One of the highlights of the conference was the panel discussion ‘Changing systems and practice that allow violence to occur.’ Men play a central role in shifting the narrative on family violence, but the systems within which men operate – as employees, fathers, leaders or men who chose to use violence – also have an incredible impact on how individual men can engage with change. With this in mind, panel members were asked to provide one suggestion as to how the sector can more effectively engage with men in addressing family violence as well as those men who perpetrate violence. More specifically, the panel spoke to systemic issues, sociocultural considerations, barriers to accessing services and ways to hold perpetrators accountable.
The panel’s responses reflected the complexity of addressing the issue from systemic, behavioural and practice-oriented levels. Dr Debra Parkinson, Manager of the Gender and Disaster Pod, stressed the need to deconstruct gendered norms and expectations about behaviour whilst Rosie Batty highlighted the importance of starting at the individual level whereby we teach and model behaviours to our children that don’t reinforce toxic masculinity or inequality.
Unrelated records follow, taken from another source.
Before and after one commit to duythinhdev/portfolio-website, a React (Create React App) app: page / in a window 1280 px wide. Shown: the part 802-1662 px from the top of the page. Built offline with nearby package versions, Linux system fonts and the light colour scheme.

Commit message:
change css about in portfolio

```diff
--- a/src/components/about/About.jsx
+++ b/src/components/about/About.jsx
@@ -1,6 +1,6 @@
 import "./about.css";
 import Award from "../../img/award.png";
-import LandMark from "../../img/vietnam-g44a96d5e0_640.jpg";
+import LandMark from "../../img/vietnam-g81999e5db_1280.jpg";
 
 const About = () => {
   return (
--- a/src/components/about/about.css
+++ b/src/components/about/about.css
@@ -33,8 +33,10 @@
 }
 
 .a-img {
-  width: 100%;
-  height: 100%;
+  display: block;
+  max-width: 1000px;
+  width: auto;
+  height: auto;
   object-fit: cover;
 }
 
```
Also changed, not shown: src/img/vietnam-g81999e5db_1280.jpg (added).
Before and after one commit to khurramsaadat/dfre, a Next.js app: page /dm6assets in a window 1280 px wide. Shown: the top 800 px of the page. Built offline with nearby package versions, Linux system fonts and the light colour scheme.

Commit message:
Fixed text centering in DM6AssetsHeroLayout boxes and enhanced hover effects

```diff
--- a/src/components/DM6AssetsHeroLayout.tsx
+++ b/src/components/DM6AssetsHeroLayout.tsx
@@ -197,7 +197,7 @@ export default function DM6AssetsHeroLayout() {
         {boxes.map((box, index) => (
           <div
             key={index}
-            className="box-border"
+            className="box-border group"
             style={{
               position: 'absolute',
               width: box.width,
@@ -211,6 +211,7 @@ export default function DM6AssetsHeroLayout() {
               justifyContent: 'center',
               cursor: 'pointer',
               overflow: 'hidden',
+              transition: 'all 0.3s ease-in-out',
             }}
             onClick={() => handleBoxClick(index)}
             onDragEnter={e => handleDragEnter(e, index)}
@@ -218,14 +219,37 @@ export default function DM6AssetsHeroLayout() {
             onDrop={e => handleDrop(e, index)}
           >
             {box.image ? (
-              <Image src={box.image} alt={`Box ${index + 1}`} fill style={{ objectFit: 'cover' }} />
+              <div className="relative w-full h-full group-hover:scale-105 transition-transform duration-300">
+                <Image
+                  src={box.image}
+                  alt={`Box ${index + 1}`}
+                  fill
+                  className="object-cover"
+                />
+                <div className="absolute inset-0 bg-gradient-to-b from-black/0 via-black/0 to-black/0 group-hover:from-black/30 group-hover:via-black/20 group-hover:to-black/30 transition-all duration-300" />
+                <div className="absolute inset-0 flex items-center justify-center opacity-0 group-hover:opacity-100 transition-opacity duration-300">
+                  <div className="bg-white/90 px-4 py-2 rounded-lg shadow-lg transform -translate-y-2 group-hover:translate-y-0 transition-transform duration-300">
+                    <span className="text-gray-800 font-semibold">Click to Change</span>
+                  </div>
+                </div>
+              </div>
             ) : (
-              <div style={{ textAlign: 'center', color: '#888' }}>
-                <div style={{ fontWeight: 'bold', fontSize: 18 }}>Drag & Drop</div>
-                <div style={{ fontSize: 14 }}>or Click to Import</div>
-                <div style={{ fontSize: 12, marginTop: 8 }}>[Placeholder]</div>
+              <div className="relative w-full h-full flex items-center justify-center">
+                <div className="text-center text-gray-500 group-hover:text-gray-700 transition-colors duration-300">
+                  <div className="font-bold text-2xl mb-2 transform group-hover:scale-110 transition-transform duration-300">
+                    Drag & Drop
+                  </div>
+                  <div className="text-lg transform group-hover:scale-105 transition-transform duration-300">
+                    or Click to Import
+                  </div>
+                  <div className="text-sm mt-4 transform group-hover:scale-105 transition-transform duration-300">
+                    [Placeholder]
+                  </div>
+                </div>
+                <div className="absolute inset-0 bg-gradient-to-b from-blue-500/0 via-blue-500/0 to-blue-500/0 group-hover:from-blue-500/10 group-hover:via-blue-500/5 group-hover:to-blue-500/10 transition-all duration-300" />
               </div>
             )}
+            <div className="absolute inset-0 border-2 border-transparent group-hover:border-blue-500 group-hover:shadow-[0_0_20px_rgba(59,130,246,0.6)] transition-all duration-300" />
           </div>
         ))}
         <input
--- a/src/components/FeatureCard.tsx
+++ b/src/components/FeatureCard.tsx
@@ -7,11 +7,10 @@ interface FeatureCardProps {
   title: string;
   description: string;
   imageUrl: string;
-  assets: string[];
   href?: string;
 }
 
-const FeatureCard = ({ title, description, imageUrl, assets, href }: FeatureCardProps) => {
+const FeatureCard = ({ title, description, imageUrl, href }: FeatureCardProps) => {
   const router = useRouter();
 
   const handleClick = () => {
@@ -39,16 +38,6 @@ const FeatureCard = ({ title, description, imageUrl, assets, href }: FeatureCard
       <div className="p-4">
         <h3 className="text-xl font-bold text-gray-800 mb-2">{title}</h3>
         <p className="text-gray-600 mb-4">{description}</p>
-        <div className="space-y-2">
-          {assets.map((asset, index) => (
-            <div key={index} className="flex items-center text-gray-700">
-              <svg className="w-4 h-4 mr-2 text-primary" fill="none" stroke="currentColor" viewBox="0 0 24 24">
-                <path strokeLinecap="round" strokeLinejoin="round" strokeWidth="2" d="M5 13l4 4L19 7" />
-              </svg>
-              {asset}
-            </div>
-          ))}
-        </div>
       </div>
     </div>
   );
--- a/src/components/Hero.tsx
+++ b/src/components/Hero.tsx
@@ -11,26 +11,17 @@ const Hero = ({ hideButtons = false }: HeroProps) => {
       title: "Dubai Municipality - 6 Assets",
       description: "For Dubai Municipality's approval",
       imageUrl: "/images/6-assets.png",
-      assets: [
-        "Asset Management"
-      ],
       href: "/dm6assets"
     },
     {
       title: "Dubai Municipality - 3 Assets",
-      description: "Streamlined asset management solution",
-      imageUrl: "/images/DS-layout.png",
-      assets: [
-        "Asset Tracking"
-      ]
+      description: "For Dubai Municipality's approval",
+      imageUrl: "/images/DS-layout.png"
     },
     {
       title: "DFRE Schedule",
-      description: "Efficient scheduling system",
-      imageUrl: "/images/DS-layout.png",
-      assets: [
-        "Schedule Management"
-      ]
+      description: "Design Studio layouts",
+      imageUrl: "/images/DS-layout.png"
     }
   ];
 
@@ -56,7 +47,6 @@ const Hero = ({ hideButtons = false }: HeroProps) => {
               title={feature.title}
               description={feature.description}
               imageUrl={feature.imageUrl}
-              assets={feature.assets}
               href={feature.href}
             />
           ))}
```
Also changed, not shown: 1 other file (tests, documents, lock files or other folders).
This was validated by other panel members who emphasised the cost that toxic masculinity has on men as well as on women.
On a systems level, Anne-lise Ah-fat from Undercurrent emphasised to the need to shift away from the punitive approach of incarcerating men because it doesn’t lead to a decrease in family violence, and Elena Campbell from the Advocacy and Policy Centre for Innovative Justice spoke eloquently about the impacts on behaviour change that come from violent men being entrenched in social and legal systems that don’t always or often don’t adequately hold men to account for their behaviour.
Leah Van Poppel from Women with Disabilities Victoria highlighted the intersection between ableism and family violence perpetration, noting that ableism can help to excuse perpetrator behaviour. She also spoke about the importance of seeing violence perpetrated by men with a disability as an issue of violence and gender inequality.
Annette Lancy from Family Safety Victoria emphasised the need for legislation that enables multi-agency risk assessment and information sharing. This would have the benefit of giving the sector a platform to know where men, as fathers, teachers, patients and perpetrators of family violence are located and thereby identify who they are engaging with in order to work with them to change their behaviour earlier on.
We’d like to thank No to Violence for hosting such a thought-provoking conference that will continue to galvanise the work of the sector to shift the discourse around men’s role in addressing family violence.